Source records
· · · ·
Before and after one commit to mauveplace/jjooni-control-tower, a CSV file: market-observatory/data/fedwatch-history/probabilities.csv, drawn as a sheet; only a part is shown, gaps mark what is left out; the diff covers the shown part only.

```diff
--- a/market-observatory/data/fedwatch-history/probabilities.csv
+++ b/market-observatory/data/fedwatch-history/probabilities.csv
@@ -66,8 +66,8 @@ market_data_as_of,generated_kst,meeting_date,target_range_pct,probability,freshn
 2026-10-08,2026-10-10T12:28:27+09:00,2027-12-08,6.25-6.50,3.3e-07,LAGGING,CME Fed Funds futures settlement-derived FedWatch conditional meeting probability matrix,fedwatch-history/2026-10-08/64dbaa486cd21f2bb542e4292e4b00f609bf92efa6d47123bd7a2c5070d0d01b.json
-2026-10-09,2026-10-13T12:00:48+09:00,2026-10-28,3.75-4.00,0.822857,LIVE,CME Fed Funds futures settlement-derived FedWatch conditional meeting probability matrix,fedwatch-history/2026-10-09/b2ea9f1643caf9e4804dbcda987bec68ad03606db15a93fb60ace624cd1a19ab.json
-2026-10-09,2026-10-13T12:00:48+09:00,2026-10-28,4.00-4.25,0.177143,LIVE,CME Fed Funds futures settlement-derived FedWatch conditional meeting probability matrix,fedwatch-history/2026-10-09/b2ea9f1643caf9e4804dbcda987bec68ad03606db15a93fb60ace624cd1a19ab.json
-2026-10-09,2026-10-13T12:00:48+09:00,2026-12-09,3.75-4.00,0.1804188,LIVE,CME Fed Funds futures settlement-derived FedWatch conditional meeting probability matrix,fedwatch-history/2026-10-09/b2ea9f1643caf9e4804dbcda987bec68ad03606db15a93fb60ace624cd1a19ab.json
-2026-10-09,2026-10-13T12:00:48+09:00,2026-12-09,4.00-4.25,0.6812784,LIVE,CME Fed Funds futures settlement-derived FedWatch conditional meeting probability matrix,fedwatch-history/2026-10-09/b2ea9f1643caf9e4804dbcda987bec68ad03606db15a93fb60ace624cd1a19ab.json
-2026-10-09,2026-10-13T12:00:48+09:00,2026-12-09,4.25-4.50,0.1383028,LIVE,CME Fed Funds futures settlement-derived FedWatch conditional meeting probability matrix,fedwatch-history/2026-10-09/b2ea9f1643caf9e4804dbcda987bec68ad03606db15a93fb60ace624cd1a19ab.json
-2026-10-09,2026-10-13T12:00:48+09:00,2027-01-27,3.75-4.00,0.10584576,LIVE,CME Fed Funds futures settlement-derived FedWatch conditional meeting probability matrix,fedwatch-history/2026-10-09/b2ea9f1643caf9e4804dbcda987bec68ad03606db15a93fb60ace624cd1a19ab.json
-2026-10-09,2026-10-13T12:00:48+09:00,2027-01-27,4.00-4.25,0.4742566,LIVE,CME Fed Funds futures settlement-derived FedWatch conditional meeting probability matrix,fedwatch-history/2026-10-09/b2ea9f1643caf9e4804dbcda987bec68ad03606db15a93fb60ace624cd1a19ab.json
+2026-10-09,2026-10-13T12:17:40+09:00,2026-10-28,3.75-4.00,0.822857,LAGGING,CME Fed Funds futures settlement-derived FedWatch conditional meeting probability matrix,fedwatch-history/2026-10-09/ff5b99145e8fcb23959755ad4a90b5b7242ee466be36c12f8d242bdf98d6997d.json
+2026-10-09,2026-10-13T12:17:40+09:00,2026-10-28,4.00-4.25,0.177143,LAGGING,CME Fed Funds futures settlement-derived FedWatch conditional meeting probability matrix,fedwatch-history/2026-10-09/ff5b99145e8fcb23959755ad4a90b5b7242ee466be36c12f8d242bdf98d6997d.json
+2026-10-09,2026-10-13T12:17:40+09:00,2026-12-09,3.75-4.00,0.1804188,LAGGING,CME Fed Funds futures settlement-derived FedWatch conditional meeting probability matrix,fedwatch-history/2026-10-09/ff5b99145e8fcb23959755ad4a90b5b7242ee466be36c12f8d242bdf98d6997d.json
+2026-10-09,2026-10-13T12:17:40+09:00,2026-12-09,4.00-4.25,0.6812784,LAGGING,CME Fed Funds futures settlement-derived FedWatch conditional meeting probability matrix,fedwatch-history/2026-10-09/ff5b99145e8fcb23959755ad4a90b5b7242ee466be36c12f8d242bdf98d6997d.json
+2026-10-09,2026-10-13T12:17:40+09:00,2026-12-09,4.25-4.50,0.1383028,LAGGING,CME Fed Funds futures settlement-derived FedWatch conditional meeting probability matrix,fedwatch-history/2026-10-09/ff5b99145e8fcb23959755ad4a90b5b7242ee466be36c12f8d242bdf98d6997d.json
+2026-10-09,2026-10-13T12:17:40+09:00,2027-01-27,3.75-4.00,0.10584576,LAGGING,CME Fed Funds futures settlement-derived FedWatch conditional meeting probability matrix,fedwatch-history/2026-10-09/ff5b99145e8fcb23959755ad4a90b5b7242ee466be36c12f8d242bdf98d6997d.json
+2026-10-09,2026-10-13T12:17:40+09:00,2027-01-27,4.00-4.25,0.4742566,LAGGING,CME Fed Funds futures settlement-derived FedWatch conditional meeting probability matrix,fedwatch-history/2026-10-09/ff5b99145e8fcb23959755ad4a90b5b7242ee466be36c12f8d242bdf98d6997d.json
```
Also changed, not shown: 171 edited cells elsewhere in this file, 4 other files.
· · · ·
Task to carry out: Retype the entries shown above. Keep every word exactly as it is.

Reply:
Before and after one commit to mauveplace/jjooni-control-tower, a CSV file: market-observatory/data/fedwatch-history/probabilities.csv, drawn as a sheet; only a part is shown, gaps mark what is left out; the diff covers the shown part only.

```diff
--- a/market-observatory/data/fedwatch-history/probabilities.csv
+++ b/market-observatory/data/fedwatch-history/probabilities.csv
@@ -66,8 +66,8 @@ market_data_as_of,generated_kst,meeting_date,target_range_pct,probability,freshn
 2026-10-08,2026-10-10T12:28:27+09:00,2027-12-08,6.25-6.50,3.3e-07,LAGGING,CME Fed Funds futures settlement-derived FedWatch conditional meeting probability matrix,fedwatch-history/2026-10-08/64dbaa486cd21f2bb542e4292e4b00f609bf92efa6d47123bd7a2c5070d0d01b.json
-2026-10-09,2026-10-13T12:00:48+09:00,2026-10-28,3.75-4.00,0.822857,LIVE,CME Fed Funds futures settlement-derived FedWatch conditional meeting probability matrix,fedwatch-history/2026-10-09/b2ea9f1643caf9e4804dbcda987bec68ad03606db15a93fb60ace624cd1a19ab.json
-2026-10-09,2026-10-13T12:00:48+09:00,2026-10-28,4.00-4.25,0.177143,LIVE,CME Fed Funds futures settlement-derived FedWatch conditional meeting probability matrix,fedwatch-history/2026-10-09/b2ea9f1643caf9e4804dbcda987bec68ad03606db15a93fb60ace624cd1a19ab.json
-2026-10-09,2026-10-13T12:00:48+09:00,2026-12-09,3.75-4.00,0.1804188,LIVE,CME Fed Funds futures settlement-derived FedWatch conditional meeting probability matrix,fedwatch-history/2026-10-09/b2ea9f1643caf9e4804dbcda987bec68ad03606db15a93fb60ace624cd1a19ab.json
-2026-10-09,2026-10-13T12:00:48+09:00,2026-12-09,4.00-4.25,0.6812784,LIVE,CME Fed Funds futures settlement-derived FedWatch conditional meeting probability matrix,fedwatch-history/2026-10-09/b2ea9f1643caf9e4804dbcda987bec68ad03606db15a93fb60ace624cd1a19ab.json
-2026-10-09,2026-10-13T12:00:48+09:00,2026-12-09,4.25-4.50,0.1383028,LIVE,CME Fed Funds futures settlement-derived FedWatch conditional meeting probability matrix,fedwatch-history/2026-10-09/b2ea9f1643caf9e4804dbcda987bec68ad03606db15a93fb60ace624cd1a19ab.json
-2026-10-09,2026-10-13T12:00:48+09:00,2027-01-27,3.75-4.00,0.10584576,LIVE,CME Fed Funds futures settlement-derived FedWatch conditional meeting probability matrix,fedwatch-history/2026-10-09/b2ea9f1643caf9e4804dbcda987bec68ad03606db15a93fb60ace624cd1a19ab.json
-2026-10-09,2026-10-13T12:00:48+09:00,2027-01-27,4.00-4.25,0.4742566,LIVE,CME Fed Funds futures settlement-derived FedWatch conditional meeting probability matrix,fedwatch-history/2026-10-09/b2ea9f1643caf9e4804dbcda987bec68ad03606db15a93fb60ace624cd1a19ab.json
+2026-10-09,2026-10-13T12:17:40+09:00,2026-10-28,3.75-4.00,0.822857,LAGGING,CME Fed Funds futures settlement-derived FedWatch conditional meeting probability matrix,fedwatch-history/2026-10-09/ff5b99145e8fcb23959755ad4a90b5b7242ee466be36c12f8d242bdf98d6997d.json
+2026-10-09,2026-10-13T12:17:40+09:00,2026-10-28,4.00-4.25,0.177143,LAGGING,CME Fed Funds futures settlement-derived FedWatch conditional meeting probability matrix,fedwatch-history/2026-10-09/ff5b99145e8fcb23959755ad4a90b5b7242ee466be36c12f8d242bdf98d6997d.json
+2026-10-09,2026-10-13T12:17:40+09:00,2026-12-09,3.75-4.00,0.1804188,LAGGING,CME Fed Funds futures settlement-derived FedWatch conditional meeting probability matrix,fedwatch-history/2026-10-09/ff5b99145e8fcb23959755ad4a90b5b7242ee466be36c12f8d242bdf98d6997d.json
+2026-10-09,2026-10-13T12:17:40+09:00,2026-12-09,4.00-4.25,0.6812784,LAGGING,CME Fed Funds futures settlement-derived FedWatch conditional meeting probability matrix,fedwatch-history/2026-10-09/ff5b99145e8fcb23959755ad4a90b5b7242ee466be36c12f8d242bdf98d6997d.json
+2026-10-09,2026-10-13T12:17:40+09:00,2026-12-09,4.25-4.50,0.1383028,LAGGING,CME Fed Funds futures settlement-derived FedWatch conditional meeting probability matrix,fedwatch-history/2026-10-09/ff5b99145e8fcb23959755ad4a90b5b7242ee466be36c12f8d242bdf98d6997d.json
+2026-10-09,2026-10-13T12:17:40+09:00,2027-01-27,3.75-4.00,0.10584576,LAGGING,CME Fed Funds futures settlement-derived FedWatch conditional meeting probability matrix,fedwatch-history/2026-10-09/ff5b99145e8fcb23959755ad4a90b5b7242ee466be36c12f8d242bdf98d6997d.json
+2026-10-09,2026-10-13T12:17:40+09:00,2027-01-27,4.00-4.25,0.4742566,LAGGING,CME Fed Funds futures settlement-derived FedWatch conditional meeting probability matrix,fedwatch-history/2026-10-09/ff5b99145e8fcb23959755ad4a90b5b7242ee466be36c12f8d242bdf98d6997d.json
```
Also changed, not shown: 171 edited cells elsewhere in this file, 4 other files.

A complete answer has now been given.